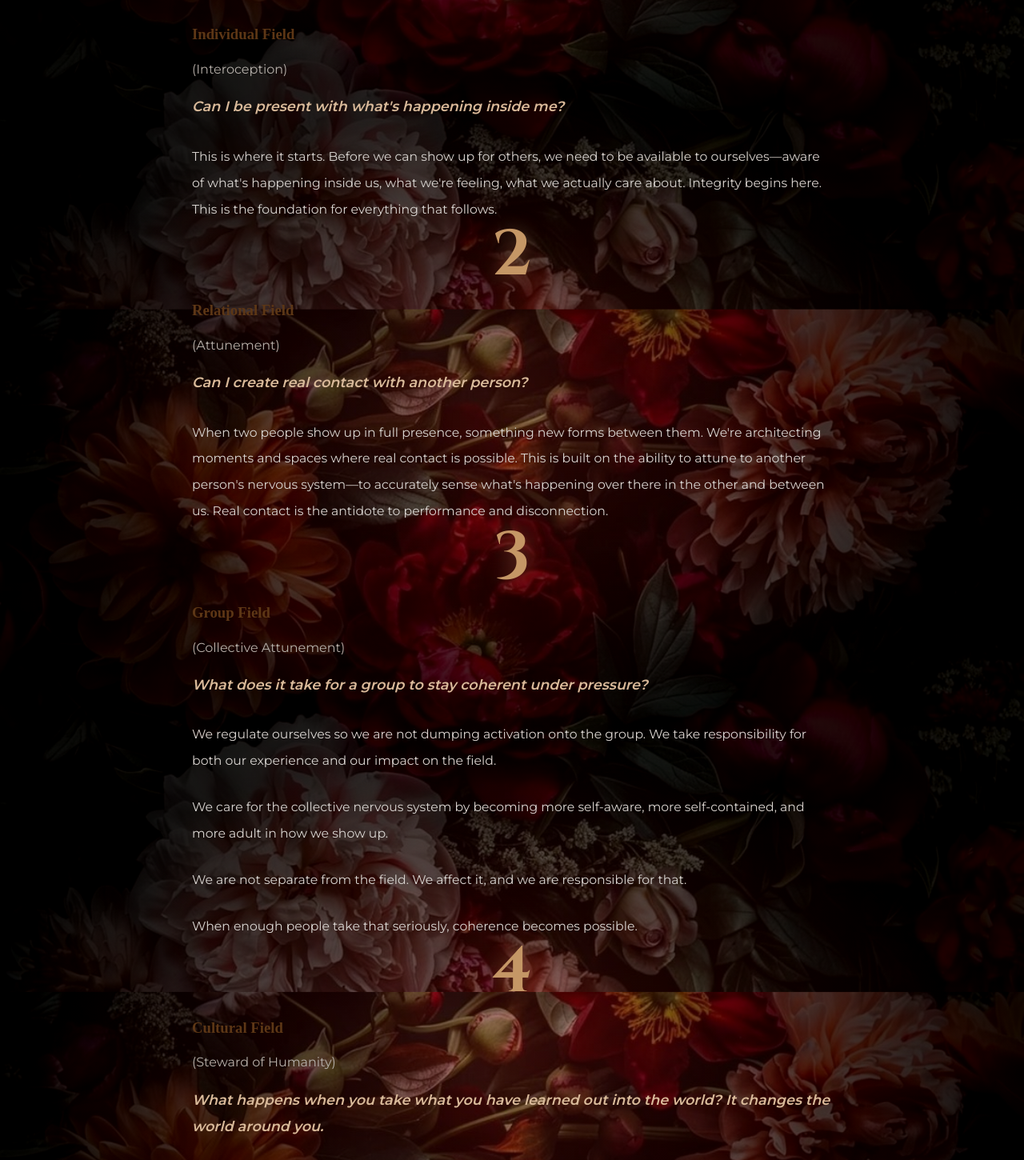
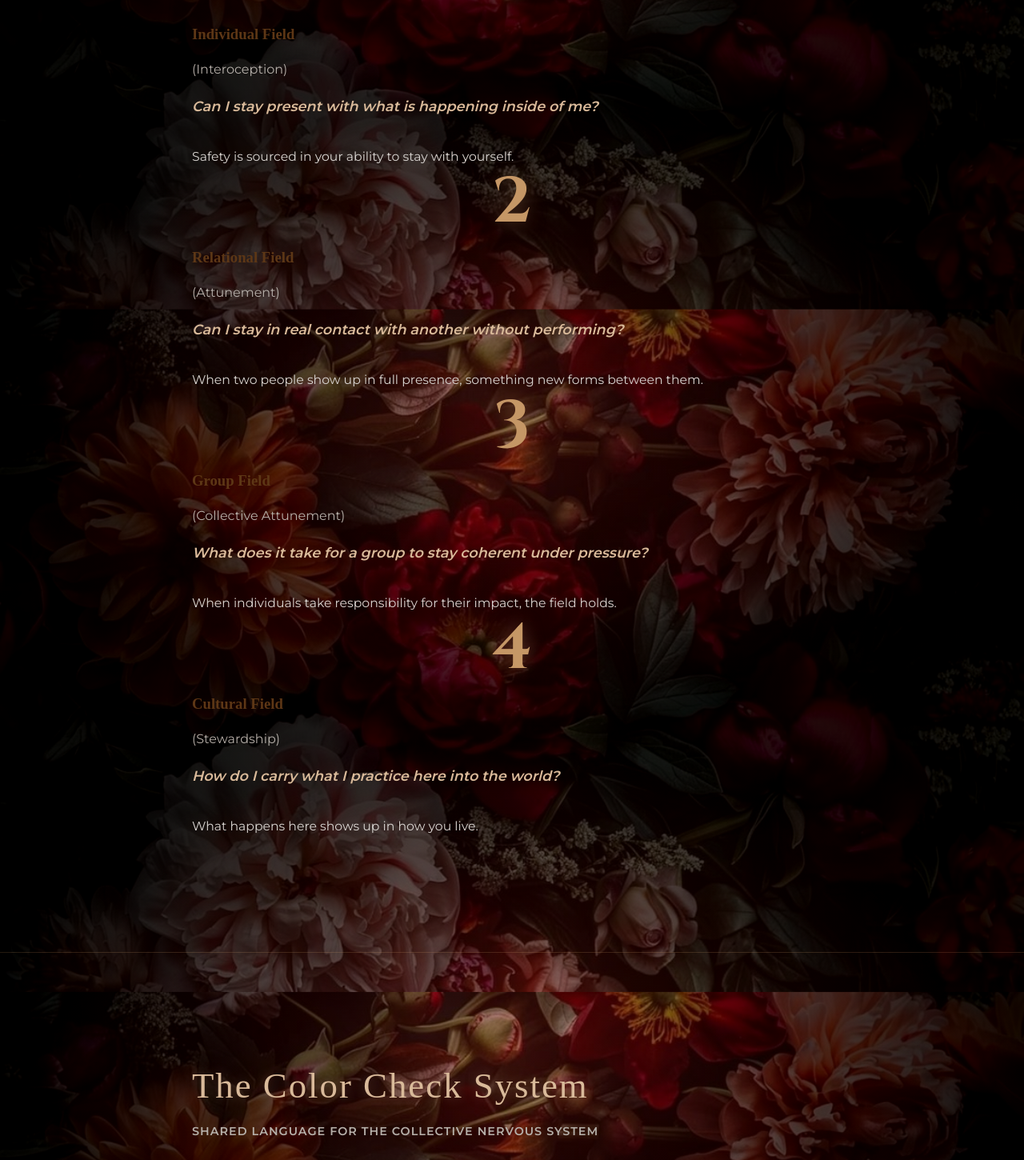
Before and after one commit to alimarie89/REVEL, a React (Vite) app in the folder frontend/: page /team-vision in a window 1280 px wide. Shown: the part 3880-5330 px from the top of the page at 80% size. Built offline with nearby package versions, Linux system fonts and the light colour scheme.

Commit message:
Update: Refine all Concentric Circles text content

```diff
--- a/frontend/src/pages/TeamVision.jsx
+++ b/frontend/src/pages/TeamVision.jsx
@@ -109,16 +109,17 @@
               <div className="circle-number">1</div>
               <h3>Individual Field</h3>
               <p className="circle-subheader">(Interoception)</p>
-              <p className="circle-question">Can I be present with what's happening inside me?</p>
-              <p className="circle-context">This is where it starts. Before we can show up for others, we need to be available to ourselves—aware of what's happening inside us, what we're feeling, what we actually care about. Integrity begins here. This is the foundation for everything that follows.</p>
+              <p className="circle-question">Can I stay present with what is happening inside of me?</p>
+              <p className="circle-context">Safety is sourced in your ability to stay with yourself.</p>
             </div>
 
             <div className="circle-card">
               <div className="circle-number">2</div>
               <h3>Relational Field</h3>
               <p className="circle-subheader">(Attunement)</p>
-              <p className="circle-question">Can I create real contact with another person?</p>
-              <p className="circle-context">When two people show up in full presence, something new forms between them. We're architecting moments and spaces where real contact is possible. This is built on the ability to attune to another person's nervous system—to accurately sense what's happening over there in the other and between us. Real contact is the antidote to performance and disconnection.</p>
+              <p className="circle-question">Can I stay in real contact with another without performing?</p>
+              <p className="circle-context">When two people show up in full presence,
+something new forms between them.</p>
             </div>
 
             <div className="circle-card">
@@ -126,18 +127,16 @@
               <h3>Group Field</h3>
               <p className="circle-subheader">(Collective Attunement)</p>
               <p className="circle-question">What does it take for a group to stay coherent under pressure?</p>
-              <p className="circle-context">We regulate ourselves so we are not dumping activation onto the group. We take responsibility for both our experience and our impact on the field.</p>
-              <p className="circle-context">We care for the collective nervous system by becoming more self-aware, more self-contained, and more adult in how we show up.</p>
-              <p className="circle-context">We are not separate from the field. We affect it, and we are responsible for that.</p>
-              <p className="circle-context">When enough people take that seriously, coherence becomes possible.</p>
+              <p className="circle-context">When individuals take responsibility for their impact,
+the field holds.</p>
             </div>
 
             <div className="circle-card">
               <div className="circle-number">4</div>
               <h3>Cultural Field</h3>
-              <p className="circle-subheader">(Steward of Humanity)</p>
-              <p className="circle-question">What happens when you take what you have learned out into the world? It changes the world around you.</p>
-              <p className="circle-context">We're not just creating one event. We're modeling something for a larger cultural conversation about connection, consciousness, and what's possible together. As stewards of humanity, we carry what we've learned beyond REVEL, rippling consciousness into the world. We recognize that what we build together affects the larger cultural field.</p>
+              <p className="circle-subheader">(Stewardship)</p>
+              <p className="circle-question">How do I carry what I practice here into the world?</p>
+              <p className="circle-context">What happens here shows up in how you live.</p>
             </div>
           </div>
         </div>
```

- **Problem**
Find the lines above that hold "with", then copy each of them.

- **Response**
Before and after one commit to alimarie89/REVEL, a React (Vite) app in the folder frontend/: page /team-vision in a window 1280 px wide. Shown: the part 3880-5330 px from the top of the page at 80% size. Built offline with nearby package versions, Linux system fonts and the light colour scheme.
-              <p className="circle-question">Can I be present with what's happening inside me?</p>
+              <p className="circle-question">Can I stay present with what is happening inside of me?</p>
+              <p className="circle-context">Safety is sourced in your ability to stay with yourself.</p>
-              <p className="circle-question">Can I create real contact with another person?</p>
+              <p className="circle-question">Can I stay in real contact with another without performing?</p>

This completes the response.